Until last year, the suit said, Cortez was an occasional guest at the family’s house in Hampton Bays, blessing meals, conducting Mass, and giving sermons, despite the safety plan that forbid him from public ministry.

According to Dowd, the family did not learn about Cortez’s sexual-abuse conviction until late last year and were never told about it by the diocese or the order.

Dowd contended that Congregation of the Mission and the diocese “had a duty to warn any family that had a relationship with Cortez that he was a sexual predator.”

The parents declined a request for an interview.

The spokeswoman for Congregation of the Mission, Suzanne Halpin, said the order “is not knowledgeable as to the relationship, if any, between the family and Mr. Cortez.”

“We have no knowledge that he continued to conduct himself in ministry,” she added.

Halpin also said officials with the order were “aware of nothing that supports” the mother’s allegation that a priest had dismissed her concerns after the arrest in 2008.

In June 2014, the family invited Cortez to their home for a party celebrating their elder daughter’s graduation from high school. At one point, the mother walked in on Cortez and her younger daughter alone in a room, the lawsuit said. As she entered, she saw Cortez zipping up his pants, Dowd said.

The girl’s mother called the Southampton Town Police, who interviewed Cortez before releasing him. He soon vanished, and, according to the US Marshals Service, he is being sought on charges of first-degree sexual abuse, endangering the welfare of a minor, and a first-degree criminal sex act.

As of Monday, Cortez remained a fugitive; the authorities believe he fled the country.

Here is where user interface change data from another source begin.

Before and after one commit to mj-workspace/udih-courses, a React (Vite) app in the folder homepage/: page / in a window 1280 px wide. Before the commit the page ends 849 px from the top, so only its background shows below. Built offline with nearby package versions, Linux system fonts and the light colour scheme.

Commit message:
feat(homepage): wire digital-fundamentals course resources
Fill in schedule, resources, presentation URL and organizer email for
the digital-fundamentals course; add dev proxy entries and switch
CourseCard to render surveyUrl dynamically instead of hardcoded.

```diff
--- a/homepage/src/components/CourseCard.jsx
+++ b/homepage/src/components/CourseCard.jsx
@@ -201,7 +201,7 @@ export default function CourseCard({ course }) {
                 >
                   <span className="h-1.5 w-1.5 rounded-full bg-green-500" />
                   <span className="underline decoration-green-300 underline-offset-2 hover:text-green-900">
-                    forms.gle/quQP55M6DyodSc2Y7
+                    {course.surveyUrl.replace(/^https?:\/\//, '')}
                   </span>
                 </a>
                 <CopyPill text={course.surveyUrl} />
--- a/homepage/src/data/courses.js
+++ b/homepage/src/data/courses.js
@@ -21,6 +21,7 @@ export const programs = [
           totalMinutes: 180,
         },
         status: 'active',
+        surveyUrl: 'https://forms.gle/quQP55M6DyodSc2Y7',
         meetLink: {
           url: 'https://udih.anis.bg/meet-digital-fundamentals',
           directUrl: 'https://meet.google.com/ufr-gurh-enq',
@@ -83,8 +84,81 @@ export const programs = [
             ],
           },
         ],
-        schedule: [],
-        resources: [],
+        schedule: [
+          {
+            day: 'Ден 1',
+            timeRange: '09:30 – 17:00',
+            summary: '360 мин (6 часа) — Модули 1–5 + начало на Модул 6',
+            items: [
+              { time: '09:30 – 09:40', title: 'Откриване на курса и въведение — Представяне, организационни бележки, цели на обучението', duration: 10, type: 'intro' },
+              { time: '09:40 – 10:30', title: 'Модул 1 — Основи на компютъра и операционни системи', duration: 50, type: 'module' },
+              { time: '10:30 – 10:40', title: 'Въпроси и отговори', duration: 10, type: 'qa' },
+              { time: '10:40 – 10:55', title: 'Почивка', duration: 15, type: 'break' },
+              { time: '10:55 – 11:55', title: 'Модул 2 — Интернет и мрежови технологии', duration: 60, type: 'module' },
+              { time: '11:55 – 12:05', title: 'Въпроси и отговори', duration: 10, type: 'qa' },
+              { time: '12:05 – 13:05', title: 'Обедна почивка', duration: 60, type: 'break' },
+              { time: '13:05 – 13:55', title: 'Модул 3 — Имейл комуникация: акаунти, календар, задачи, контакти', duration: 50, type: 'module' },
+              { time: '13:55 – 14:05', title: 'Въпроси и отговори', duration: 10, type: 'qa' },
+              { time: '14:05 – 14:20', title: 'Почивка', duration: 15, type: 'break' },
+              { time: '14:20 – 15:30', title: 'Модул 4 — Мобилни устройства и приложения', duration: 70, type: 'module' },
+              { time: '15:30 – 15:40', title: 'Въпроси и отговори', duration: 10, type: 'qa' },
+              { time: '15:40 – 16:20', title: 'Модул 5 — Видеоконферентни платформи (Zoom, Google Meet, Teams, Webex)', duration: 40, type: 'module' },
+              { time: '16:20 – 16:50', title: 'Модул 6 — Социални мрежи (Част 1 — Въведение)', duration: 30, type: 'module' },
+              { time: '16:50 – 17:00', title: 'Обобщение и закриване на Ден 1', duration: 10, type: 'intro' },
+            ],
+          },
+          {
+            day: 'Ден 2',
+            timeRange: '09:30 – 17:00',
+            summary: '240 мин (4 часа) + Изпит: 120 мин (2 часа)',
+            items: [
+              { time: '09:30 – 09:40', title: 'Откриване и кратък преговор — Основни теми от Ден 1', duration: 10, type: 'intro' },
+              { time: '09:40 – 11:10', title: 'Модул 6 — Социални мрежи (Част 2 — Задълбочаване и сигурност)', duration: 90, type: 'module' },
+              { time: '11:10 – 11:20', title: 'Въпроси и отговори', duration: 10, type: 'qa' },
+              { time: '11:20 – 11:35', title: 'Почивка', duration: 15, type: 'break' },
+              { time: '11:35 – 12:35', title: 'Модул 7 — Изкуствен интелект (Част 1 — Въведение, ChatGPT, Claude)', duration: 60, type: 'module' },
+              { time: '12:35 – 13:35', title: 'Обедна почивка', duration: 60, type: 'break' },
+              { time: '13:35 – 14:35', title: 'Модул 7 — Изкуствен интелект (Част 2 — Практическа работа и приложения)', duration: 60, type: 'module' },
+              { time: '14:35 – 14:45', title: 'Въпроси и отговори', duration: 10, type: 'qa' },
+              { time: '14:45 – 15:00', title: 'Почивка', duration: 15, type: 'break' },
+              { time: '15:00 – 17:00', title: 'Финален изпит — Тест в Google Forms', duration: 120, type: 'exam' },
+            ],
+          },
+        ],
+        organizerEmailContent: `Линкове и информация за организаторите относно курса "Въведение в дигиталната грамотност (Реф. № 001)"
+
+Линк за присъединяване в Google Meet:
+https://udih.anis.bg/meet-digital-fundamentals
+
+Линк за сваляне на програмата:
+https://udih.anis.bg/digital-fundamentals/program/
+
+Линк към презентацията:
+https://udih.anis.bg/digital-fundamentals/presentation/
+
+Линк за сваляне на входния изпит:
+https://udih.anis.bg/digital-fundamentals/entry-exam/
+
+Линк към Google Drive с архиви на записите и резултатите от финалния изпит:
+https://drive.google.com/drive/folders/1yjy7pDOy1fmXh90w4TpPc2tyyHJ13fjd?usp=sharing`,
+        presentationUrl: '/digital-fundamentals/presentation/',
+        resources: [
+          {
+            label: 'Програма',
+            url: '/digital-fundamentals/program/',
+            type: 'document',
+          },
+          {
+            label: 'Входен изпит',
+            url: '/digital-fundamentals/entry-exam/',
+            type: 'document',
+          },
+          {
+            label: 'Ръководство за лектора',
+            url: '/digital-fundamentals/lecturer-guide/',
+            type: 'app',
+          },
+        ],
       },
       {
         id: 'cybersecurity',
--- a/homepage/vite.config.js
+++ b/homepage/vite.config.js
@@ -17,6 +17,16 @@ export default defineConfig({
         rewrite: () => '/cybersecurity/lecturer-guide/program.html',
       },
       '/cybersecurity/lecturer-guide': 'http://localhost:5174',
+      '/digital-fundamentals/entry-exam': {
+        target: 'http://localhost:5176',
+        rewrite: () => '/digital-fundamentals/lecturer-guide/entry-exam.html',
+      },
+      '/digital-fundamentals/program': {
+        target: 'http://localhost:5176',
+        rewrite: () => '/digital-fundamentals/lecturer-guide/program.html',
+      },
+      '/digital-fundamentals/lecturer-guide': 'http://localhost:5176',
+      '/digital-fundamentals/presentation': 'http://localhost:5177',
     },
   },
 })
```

In September, he was expelled from his order, which has petitioned the Vatican to remove him from the priesthood, Halpin said. The request is pending.